Wednesday, October 13, 2010

Beethoven's Ninth Symphony

This comment by Goblinono originally appeared in response to "What Does Beethovens Ninth Symphony Mean?" published at -

"The little deaf fella' who pumped out this masterpiece on a piano with no legs had long admired the overtures of Scottish songsters. Beethoven was never comfortable with the resonance of the human voice and wrote this to be presented so near the top of the vocal range that it tends to outwit the performers. His inspiration was from poetry by Friedrich Schiller and he was probably trying to depict scenes of rapturous romance attuned to chaos and arousal. Unfortunately he died whilst working on his tenth symphony, which may have surpassed all his previous works because by now he was determined to overcome the restrictions of popular tonal laws. In considering his musical development he may well have topped himself trying to depict orgasm as his crowning achievement"

Tuesday, October 12, 2010

A Mathematical Twist

This is Goblinono's response to an article "A Mathematical twist on the Fermi Paradox" from Discovery News at this address -

"Considering that our existence on this planet is probably the result of a random event that was a legacy of all the evolving forces of the universe, mathematically our existance should not exist in the realm of probability but in the realm of improbability. If we consider the size of the universe, its age and the direction of light travel (that depends of course on whether the universe is expanding or contracting!) and then factor in all the information about the universe that we are not yet privy to because of our young age and limited technology we may find that we are in fact THE ONLY incidence of a chance occurence in this great cosmological melting pot. The odds of this happening are incedibly high - and it seems to me that if the odds are so against this chance event, then we probably are THE ONLY civilization to have occured as a random event.

The essence of probability theory was developed in the 1600's from a partnership between a gambler (de Mere) and 2 mathematicians (Pascal and de Fermat) and it was postulated that if an event had a lesser chance than one in a hundred, then it probably would not happen.

There is also a mathematical problem presented by the 'inspection paradox' - the probability distribution of a quantity that has already started its life is shifted, leading to a larger average than would otherwise be expected. For example : when you wait for a bus, the distribution of bus interarrival times has already started.

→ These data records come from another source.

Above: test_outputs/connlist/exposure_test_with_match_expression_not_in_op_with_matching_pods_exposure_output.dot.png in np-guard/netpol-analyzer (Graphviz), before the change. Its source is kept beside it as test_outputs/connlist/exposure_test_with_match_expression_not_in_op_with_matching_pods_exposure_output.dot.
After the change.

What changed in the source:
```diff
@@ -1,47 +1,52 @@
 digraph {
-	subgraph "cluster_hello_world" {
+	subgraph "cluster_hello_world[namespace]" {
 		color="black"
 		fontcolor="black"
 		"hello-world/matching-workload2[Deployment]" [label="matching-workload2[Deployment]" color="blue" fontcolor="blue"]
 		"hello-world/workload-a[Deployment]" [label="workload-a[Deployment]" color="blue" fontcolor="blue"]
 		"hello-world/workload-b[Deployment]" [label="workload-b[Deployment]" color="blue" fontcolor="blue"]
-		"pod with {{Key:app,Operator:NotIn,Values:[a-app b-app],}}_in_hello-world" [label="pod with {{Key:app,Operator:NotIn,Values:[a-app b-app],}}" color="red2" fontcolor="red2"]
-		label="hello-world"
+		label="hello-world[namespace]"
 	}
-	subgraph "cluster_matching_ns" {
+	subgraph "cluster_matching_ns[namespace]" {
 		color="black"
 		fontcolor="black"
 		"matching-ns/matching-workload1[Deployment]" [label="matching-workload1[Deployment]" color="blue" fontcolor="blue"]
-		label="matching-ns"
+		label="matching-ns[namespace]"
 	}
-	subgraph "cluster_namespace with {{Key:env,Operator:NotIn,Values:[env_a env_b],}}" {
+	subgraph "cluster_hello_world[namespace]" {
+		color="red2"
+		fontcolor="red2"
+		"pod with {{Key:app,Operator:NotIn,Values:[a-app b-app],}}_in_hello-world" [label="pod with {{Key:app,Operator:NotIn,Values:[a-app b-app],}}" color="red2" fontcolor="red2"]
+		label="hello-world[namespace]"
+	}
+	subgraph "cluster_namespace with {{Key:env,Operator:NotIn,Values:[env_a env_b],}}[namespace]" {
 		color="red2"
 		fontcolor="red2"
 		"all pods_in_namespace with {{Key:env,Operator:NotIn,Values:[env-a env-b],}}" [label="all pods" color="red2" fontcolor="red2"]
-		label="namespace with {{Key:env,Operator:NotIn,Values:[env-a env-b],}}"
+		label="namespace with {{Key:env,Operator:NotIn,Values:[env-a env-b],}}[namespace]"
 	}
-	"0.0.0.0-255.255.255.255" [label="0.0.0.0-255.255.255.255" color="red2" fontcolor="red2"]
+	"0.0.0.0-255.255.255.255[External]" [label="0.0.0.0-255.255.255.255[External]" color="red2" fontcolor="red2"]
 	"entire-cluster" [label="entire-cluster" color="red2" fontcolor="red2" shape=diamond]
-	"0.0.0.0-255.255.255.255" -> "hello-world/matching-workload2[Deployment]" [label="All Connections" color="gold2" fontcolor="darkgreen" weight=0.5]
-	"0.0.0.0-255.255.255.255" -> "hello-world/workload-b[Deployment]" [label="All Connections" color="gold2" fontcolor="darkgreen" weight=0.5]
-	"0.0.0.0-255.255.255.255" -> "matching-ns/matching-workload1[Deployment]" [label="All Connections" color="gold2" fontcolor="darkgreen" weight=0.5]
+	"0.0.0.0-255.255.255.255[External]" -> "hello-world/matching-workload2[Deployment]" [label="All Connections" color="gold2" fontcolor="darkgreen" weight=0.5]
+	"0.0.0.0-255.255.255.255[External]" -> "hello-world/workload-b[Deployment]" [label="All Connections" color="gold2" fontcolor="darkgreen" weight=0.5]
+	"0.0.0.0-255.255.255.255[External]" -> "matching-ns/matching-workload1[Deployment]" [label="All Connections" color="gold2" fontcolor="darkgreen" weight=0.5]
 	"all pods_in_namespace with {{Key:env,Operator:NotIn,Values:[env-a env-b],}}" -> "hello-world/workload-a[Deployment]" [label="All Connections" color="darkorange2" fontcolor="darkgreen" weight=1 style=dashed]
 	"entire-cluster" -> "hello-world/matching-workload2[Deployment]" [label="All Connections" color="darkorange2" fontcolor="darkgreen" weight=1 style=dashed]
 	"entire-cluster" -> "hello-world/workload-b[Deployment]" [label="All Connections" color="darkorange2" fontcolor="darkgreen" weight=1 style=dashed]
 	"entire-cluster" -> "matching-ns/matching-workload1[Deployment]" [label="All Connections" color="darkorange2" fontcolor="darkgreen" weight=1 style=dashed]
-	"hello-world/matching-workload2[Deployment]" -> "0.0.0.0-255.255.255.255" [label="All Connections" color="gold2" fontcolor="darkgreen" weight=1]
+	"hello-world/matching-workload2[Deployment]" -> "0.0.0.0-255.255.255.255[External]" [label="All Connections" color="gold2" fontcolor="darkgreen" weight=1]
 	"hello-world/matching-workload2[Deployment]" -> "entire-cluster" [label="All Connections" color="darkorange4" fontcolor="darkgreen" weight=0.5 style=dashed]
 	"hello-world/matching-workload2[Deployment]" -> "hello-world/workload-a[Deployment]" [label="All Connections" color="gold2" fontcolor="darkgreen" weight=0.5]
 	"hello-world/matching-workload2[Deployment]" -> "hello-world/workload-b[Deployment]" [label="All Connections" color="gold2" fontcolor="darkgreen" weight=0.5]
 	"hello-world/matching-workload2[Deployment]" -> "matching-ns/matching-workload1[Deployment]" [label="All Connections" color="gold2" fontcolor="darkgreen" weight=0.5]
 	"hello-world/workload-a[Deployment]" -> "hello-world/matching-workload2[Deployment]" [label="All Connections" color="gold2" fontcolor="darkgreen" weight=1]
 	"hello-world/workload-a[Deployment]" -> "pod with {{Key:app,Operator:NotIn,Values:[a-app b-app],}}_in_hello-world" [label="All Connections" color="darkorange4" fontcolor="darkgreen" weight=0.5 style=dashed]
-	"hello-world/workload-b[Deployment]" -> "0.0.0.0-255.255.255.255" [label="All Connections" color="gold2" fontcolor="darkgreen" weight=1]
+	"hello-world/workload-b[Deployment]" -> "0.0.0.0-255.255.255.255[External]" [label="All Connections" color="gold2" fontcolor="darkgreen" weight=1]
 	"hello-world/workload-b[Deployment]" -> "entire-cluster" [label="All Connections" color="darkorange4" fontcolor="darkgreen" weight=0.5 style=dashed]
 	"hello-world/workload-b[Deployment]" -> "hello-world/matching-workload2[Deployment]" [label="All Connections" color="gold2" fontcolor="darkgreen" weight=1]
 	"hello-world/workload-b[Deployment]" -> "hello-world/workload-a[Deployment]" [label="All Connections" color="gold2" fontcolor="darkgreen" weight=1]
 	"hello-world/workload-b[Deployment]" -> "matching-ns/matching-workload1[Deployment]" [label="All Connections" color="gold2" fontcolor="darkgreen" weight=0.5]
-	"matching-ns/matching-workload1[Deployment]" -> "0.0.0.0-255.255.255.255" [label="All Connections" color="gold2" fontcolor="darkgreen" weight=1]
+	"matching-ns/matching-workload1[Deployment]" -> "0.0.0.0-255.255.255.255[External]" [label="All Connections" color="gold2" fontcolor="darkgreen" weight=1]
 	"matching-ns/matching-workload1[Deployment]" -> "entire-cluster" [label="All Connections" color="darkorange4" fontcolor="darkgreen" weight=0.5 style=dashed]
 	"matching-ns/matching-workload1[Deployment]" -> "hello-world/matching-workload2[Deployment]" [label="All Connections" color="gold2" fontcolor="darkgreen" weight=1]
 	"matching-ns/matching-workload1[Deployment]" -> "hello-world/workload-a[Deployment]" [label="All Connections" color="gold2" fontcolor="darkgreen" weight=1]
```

In other words - if you were an apple in a bunch of apples inside a spinning bag hung from the ceiling it would be hard to be objective about your position unless you removed yourself from the bag - and then you would no longer be included in the sample you were studying - so the odds have changed yet again!"

Monday, October 11, 2010

Launch their Hearts

This is a comment posted by Goblinono in response to an article "Brain Freezer claims secret of Eternal Life' at -

"Sure sounds like a high-tech facility - rusting warehouse, a table as steps! If you freeze a body today and then defrost it, all you will have is an unfrozen body - there is not necessarily any signs of life because the body is much like a machine that transports the brain and houses the soul. There are theories that the human body weighs around 20 grams less after death - some say that is the weight of the soul, though I would suggest that is the weight of moisture leaving the body. Does anyone really want to be re-born in the future without a soul or spirit - do you really want to take the chance of living in a man made hell and exhibiting the mindlessness of a clone or a zombie? You can't just "launch their hearts", there is more to human life than just a beating heart!"

Friday, 2 July 2010, 1:04:07 PM